Web document revisions
[Start of section]

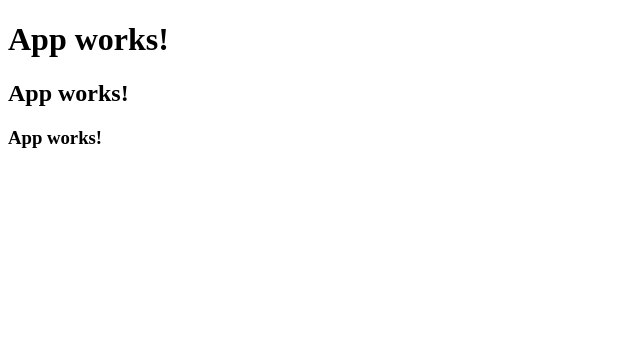
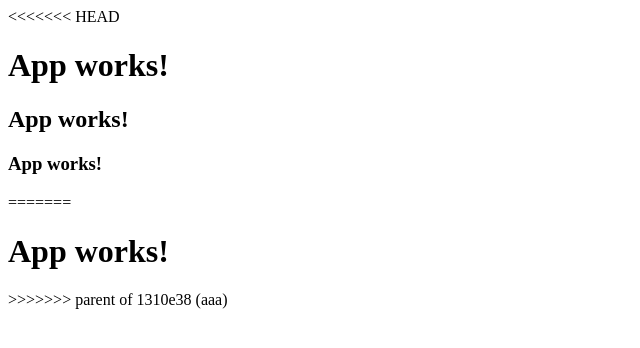
Before and after one commit to Harikrishna102024/My-first-app, an Angular app: page / in a window 1280 px wide. Shown: the top 348 px of the page, without its empty margins (0-640 px from the left). Built offline with nearby package versions, Linux system fonts and the light colour scheme.

Commit message:
Update app.component.html

```diff
--- a/src/app/app.component.html
+++ b/src/app/app.component.html
@@ -1,3 +1,7 @@
+<<<<<<< HEAD
 <h1>App works!</h1>
 <h2>App works!</h2>
 <h3>App works!</h3>
+=======
+<h1>App works!</h1>
+>>>>>>> parent of 1310e38 (aaa)
```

[End of section]

Leave out the pictures and give the rest of the records again exactly.

Before and after one commit to Harikrishna102024/My-first-app, an Angular app: page / in a window 1280 px wide. Shown: the top 348 px of the page, without its empty margins (0-640 px from the left). Built offline with nearby package versions, Linux system fonts and the light colour scheme.

Commit message:
Update app.component.html

```diff
--- a/src/app/app.component.html
+++ b/src/app/app.component.html
@@ -1,3 +1,7 @@
+<<<<<<< HEAD
 <h1>App works!</h1>
 <h2>App works!</h2>
 <h3>App works!</h3>
+=======
+<h1>App works!</h1>
+>>>>>>> parent of 1310e38 (aaa)
```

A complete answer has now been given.